    • harvest dates are determined in concert with the value of the next rotations value,
    • the next rotation cannot be planted until the current one is harvested.
  2. The next rotation grows and is harvested at its financial optimum,
    • harvest dates are determined in concert with the value of the subsequent rotation.
  3. All timber rotations into perpetuity, considered at each potential rotation length.

FRASS algorithms make all possible combinations of timber rotation lengths through the current, the next, then all timber rotations into perpetuity. By implementing this approach, discovery of the highest discounted present value is found through all future harvest timing combinations. Finally, this determines the true value of timber on the property. Without this intensive analysis, forestland valuation is worthless.

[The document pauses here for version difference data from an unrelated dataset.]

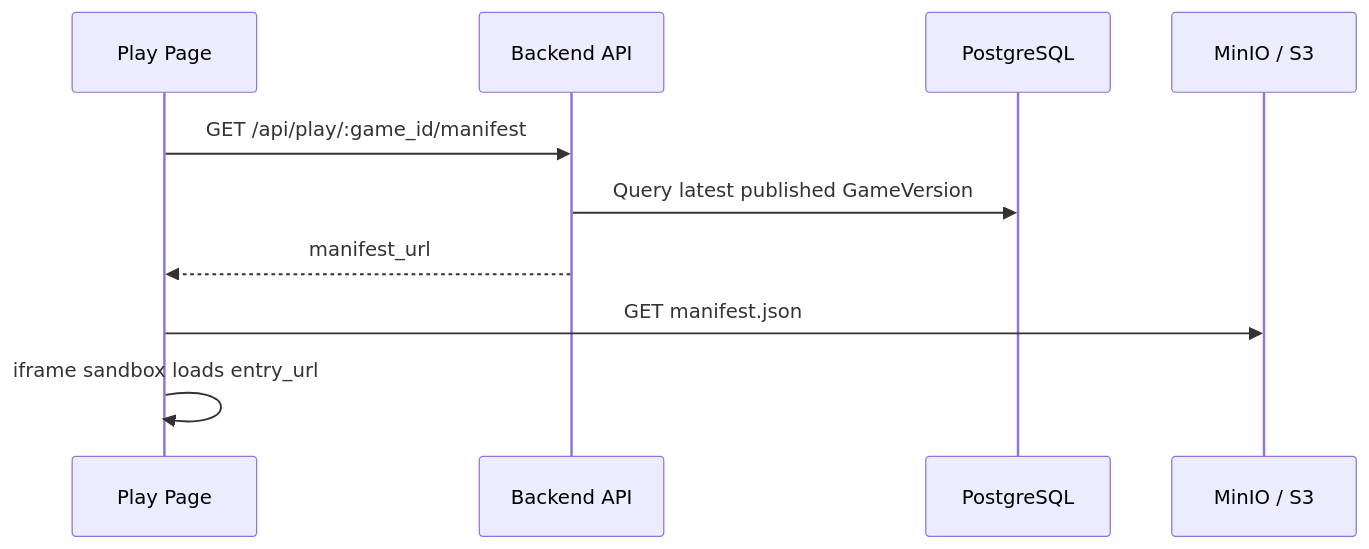
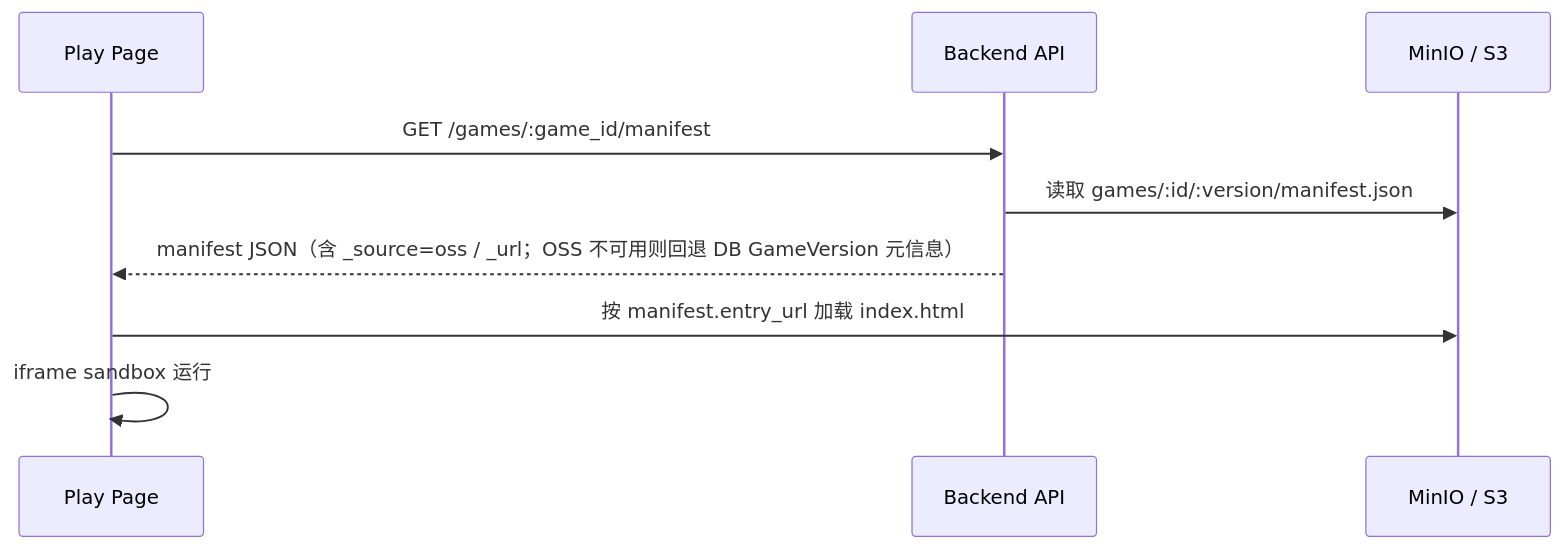
One commit to charlie11sun-netizen/yahaha changed the third of 3 diagrams in docs/multi-agent_design.md. Above: the diagram before and after it, drawn with Mermaid. The commit also changed other lines of this file and 1 other file, not shown here.

````diff
--- a/docs/multi-agent_design.md
+++ b/docs/multi-agent_design.md
@@ -1958,13 +700,12 @@
 ```mermaid
 sequenceDiagram
   participant FE as Play Page
   participant API as Backend API
-  participant DB as PostgreSQL
   participant OSS as MinIO / S3
 
-  FE->>API: GET /api/play/:game_id/manifest
-  API->>DB: Query latest published GameVersion
-  API-->>FE: manifest_url
-  FE->>OSS: GET manifest.json
-  FE->>FE: iframe sandbox loads entry_url
+  FE->>API: GET /games/:game_id/manifest
+  API->>OSS: 读取 games/:id/:version/manifest.json
+  API-->>FE: manifest JSON（含 _source=oss / _url；OSS 不可用则回退 DB GameVersion 元信息）
+  FE->>OSS: 按 manifest.entry_url 加载 index.html
+  FE->>FE: iframe sandbox 运行
 ```
````
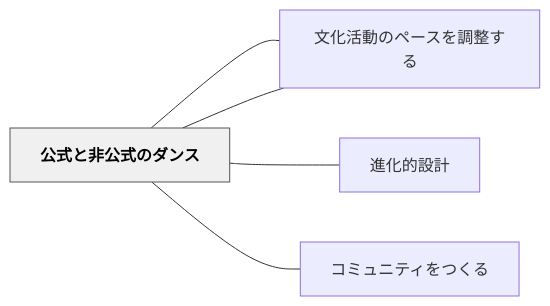
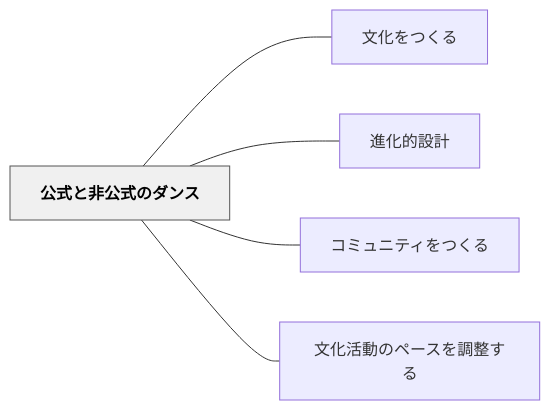
One commit to unknownthings-ed-patterns/unknownthings-ed-patterns changed the diagram in content/パタン/公式と非公式のダンス.md. Above: the diagram before and after it, drawn with Mermaid. The commit also changed 527 other files, not shown here.

````diff
--- a/content/パタン/公式と非公式のダンス.md
+++ b/content/パタン/公式と非公式のダンス.md
@@ -52,16 +52,16 @@
 ```mermaid
 flowchart LR
-    ne585ace5bc8f["公式と非公式のダンス"]
-    ne69687e58c96["文化をつくる"]
-    ne980b2e58c96["進化的設計"]
-    ne382b3e3839f["コミュニティをつくる"]
-    ne69687e58c96["文化活動のペースを調整する"]
+    ne585ace5bc8fe381a8e99d9ee585ace5bc8fe381aee38380e383b3e382b9["公式と非公式のダンス"]
+    ne69687e58c96e38292e381a4e3818fe3828b["文化をつくる"]
+    ne980b2e58c96e79a84e8a8ade8a888["進化的設計"]
+    ne382b3e3839fe383a5e3838be38386e382a3e38292e381a4e3818fe3828b["コミュニティをつくる"]
+    ne69687e58c96e6b4bbe58b95e381aee3839ae383bce382b9e38292e8aabfe695b4e38199e3828b["文化活動のペースを調整する"]
 
-    ne585ace5bc8f --- ne69687e58c96
-    ne585ace5bc8f --- ne980b2e58c96
-    ne585ace5bc8f --- ne382b3e3839f
-    ne585ace5bc8f --- ne69687e58c96
+    ne585ace5bc8fe381a8e99d9ee585ace5bc8fe381aee38380e383b3e382b9 --- ne69687e58c96e38292e381a4e3818fe3828b
+    ne585ace5bc8fe381a8e99d9ee585ace5bc8fe381aee38380e383b3e382b9 --- ne980b2e58c96e79a84e8a8ade8a888
+    ne585ace5bc8fe381a8e99d9ee585ace5bc8fe381aee38380e383b3e382b9 --- ne382b3e3839fe383a5e3838be38386e382a3e38292e381a4e3818fe3828b
+    ne585ace5bc8fe381a8e99d9ee585ace5bc8fe381aee38380e383b3e382b9 --- ne69687e58c96e6b4bbe58b95e381aee3839ae383bce382b9e38292e8aabfe695b4e38199e3828b
 
     classDef hub fill:#f0f0f0,stroke:#555,color:#000,font-weight:bold
-    class ne585ace5bc8f hub
+    class ne585ace5bc8fe381a8e99d9ee585ace5bc8fe381aee38380e383b3e382b9 hub
 ```
````
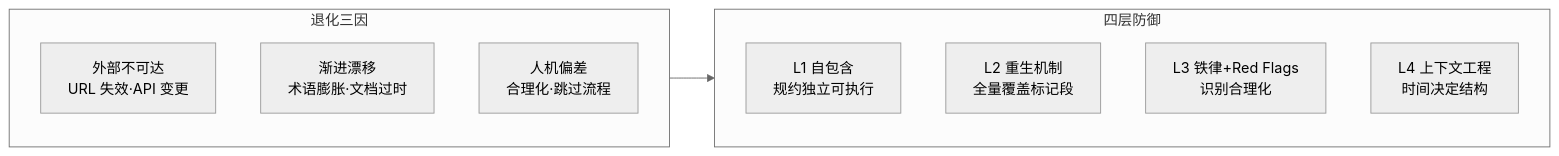
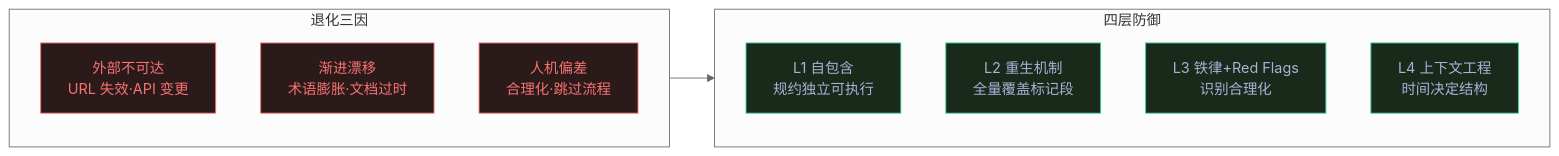
One commit to effiy/YrY changed the second of 2 diagrams in CLAUDE.md. Above: the diagram before and after it, drawn with Mermaid (neutral theme). The commit also changed other lines of this file and 42 other files, not shown here.

First line of the commit message:
feat: apply Mermaid authoring rules (M1-M12) across entire codebase

````diff
--- a/CLAUDE.md
+++ b/CLAUDE.md
@@ -71,15 +79,20 @@
 ```mermaid
 flowchart LR
     subgraph 退化["退化三因"]
+        direction TB
         D1["外部不可达<br/>URL 失效·API 变更"]:::risk
         D2["渐进漂移<br/>术语膨胀·文档过时"]:::risk
         D3["人机偏差<br/>合理化·跳过流程"]:::risk
     end
     subgraph 对策["四层防御"]
+        direction TB
         L1["L1 自包含<br/>规约独立可执行"]:::def
         L2["L2 重生机制<br/>全量覆盖标记段"]:::def
         L3["L3 铁律+Red Flags<br/>识别合理化"]:::def
         L4["L4 上下文工程<br/>时间决定结构"]:::def
     end
     退化 --> 对策
+
+    classDef risk fill:#2a1a1a,stroke:#f87171,color:#f87171
+    classDef def fill:#1a2a1a,stroke:#34d399,color:#a9b1d6
 ```
````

This is the Income Capitalization Approach as it is correctly applied to forestlands.

USPAP Forestland Appraisers must assemble all these factors for each timber stand. These are combined for the subject parcel, and reported as the Income Capitalization Approach to timberland value. There are two other options available to Forestland Appraisers when submitting an asset value: Cost Approach, and Sales Comparison Approach.

From our perspective, these alternatives fail to assess a meaningful value of forestlands. Why? Read on.

Valuation Methods

The Appraisal Institute, through the Uniform Standards of Professional Appraisal Practice (USPAP Forestland Appraisals), has established ‘recommendations’ of how asset value is established when making an Appraisal Report.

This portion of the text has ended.